Top Ten Tuesday is a lovely original feature/weekly meme hosted by The Broke and the Bookish.
I bet everyone is doing YA Fiction, but I couldn’t think of anything else. After all, this blog mainly deals with YA so why stray too far from home? Hansel and Gretel strayed too far from home and look at the horrors that they experienced. No, thank you. I’d like to avoid creepy old grandmas with houses made of candy thankyouverymuch.
I’ll be talking about some YA novels that I absolutely love. I believe these need more coverage and exposure! Feeling depressed because you don’t know which book you’re going to read next? Have no fear! Take one of these novel suggestions (pun intended hahah) from your local library. Or, rather, don’t take it because that might imply stealing. And stealing, as you should know, is illegal and may get you thrown in the slammer. No, you should definitely check one out — or all of them, if you’re feeling quite ambitious — from your local library.

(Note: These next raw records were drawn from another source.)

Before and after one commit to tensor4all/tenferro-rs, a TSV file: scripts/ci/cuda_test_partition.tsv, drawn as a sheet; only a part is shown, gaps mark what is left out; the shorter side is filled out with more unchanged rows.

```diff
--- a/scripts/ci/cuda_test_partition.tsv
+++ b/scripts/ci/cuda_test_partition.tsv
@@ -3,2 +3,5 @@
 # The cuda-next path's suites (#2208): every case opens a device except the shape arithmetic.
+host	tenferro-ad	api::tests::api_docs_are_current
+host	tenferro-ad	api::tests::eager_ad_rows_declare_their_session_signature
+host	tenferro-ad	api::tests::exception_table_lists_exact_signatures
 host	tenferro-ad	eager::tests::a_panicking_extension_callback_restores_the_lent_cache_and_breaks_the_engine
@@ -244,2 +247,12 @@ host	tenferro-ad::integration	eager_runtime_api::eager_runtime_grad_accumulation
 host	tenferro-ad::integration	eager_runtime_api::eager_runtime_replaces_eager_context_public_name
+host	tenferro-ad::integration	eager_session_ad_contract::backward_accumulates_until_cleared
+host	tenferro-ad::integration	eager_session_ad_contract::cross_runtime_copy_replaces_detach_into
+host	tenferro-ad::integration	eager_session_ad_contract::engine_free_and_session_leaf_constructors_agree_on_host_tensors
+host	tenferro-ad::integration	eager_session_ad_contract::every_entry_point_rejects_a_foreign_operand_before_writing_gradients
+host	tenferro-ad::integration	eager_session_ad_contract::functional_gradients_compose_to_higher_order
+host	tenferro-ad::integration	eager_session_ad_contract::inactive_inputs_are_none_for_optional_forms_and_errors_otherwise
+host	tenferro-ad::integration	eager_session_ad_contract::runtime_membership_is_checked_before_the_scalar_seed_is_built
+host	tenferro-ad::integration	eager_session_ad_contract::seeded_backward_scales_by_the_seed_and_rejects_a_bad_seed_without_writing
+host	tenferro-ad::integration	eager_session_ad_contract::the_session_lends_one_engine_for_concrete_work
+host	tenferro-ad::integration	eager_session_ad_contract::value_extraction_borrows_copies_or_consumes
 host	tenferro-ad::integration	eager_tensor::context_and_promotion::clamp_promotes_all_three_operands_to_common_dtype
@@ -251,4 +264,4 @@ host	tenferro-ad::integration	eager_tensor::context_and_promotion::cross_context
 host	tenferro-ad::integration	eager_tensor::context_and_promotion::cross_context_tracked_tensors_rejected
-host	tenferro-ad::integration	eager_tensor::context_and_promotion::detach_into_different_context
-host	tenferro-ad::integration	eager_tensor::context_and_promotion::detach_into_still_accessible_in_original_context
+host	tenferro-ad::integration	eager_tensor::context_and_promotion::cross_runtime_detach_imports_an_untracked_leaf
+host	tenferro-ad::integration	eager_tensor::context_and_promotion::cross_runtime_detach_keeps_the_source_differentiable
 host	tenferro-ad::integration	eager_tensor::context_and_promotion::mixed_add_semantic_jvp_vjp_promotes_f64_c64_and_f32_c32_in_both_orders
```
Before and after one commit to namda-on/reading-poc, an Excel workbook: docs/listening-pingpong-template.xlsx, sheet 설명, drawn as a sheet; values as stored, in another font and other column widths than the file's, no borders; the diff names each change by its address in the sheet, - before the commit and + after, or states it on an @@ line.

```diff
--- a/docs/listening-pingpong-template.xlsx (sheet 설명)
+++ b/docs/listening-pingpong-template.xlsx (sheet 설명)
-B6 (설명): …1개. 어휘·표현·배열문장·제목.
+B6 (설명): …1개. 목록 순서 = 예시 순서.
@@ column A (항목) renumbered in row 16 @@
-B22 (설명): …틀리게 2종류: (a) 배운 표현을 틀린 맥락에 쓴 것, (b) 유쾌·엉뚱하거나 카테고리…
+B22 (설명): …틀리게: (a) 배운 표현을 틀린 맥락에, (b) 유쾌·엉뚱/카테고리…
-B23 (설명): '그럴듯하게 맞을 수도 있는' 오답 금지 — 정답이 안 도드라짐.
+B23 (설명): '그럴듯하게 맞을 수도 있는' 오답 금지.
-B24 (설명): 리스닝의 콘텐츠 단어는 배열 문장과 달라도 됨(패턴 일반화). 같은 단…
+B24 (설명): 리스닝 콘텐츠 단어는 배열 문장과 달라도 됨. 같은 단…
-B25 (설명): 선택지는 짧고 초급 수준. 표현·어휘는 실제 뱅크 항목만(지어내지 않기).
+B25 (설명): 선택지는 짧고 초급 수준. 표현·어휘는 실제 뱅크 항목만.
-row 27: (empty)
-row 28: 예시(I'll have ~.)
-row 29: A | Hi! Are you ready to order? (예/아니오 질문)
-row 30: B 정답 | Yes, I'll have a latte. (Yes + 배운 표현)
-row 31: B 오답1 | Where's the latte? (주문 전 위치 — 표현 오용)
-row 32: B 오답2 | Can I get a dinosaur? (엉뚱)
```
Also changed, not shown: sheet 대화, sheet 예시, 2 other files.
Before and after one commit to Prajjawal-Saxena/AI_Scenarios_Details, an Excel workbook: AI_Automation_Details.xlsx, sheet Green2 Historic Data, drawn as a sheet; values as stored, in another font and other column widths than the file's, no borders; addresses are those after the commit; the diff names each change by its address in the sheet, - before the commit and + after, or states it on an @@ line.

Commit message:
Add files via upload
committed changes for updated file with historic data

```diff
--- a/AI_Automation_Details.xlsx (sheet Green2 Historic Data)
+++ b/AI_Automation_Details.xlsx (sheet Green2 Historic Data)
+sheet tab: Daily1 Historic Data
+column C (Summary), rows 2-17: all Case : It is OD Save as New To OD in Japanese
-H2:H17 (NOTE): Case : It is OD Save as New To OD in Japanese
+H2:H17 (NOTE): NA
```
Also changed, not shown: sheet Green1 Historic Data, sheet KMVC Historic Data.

NOTE: All book covers are linked to their respective Goodreads’ pages so be sure to check them out! 🙂
There are three rules to staying an assassin at the corporation of Covert Operatives: (1) your parents must be deceased, (2) your contracts must remain confidential, and (3) you must be under the age of eighteen.
After a murder mission goes awry a month before her eighteenth birthday, Covert Operatives assassin Jane Lu finds herself caught by the federal government and forced to spy for the CIA while remaining in Covert Operatives. Once her spying mission is over she will be allowed to live a civilian life without facing criminal consequences, a life she’s only dreamed of having.
As Jane leaks information to the CIA, she uncovers secrets with enough power to both destroy Covert Operatives and her own boyfriend, Adrian King, who’s next in line to be CEO of the company. When her identity as a double agent for the CIA is discovered within Covert Operatives, she must decide where her allegiance, and her heart, truly lies.
PUBLISHER: Astraea Press
I was given this book by the author and, as always, that does not affect my overall opinions of the book. Continue reading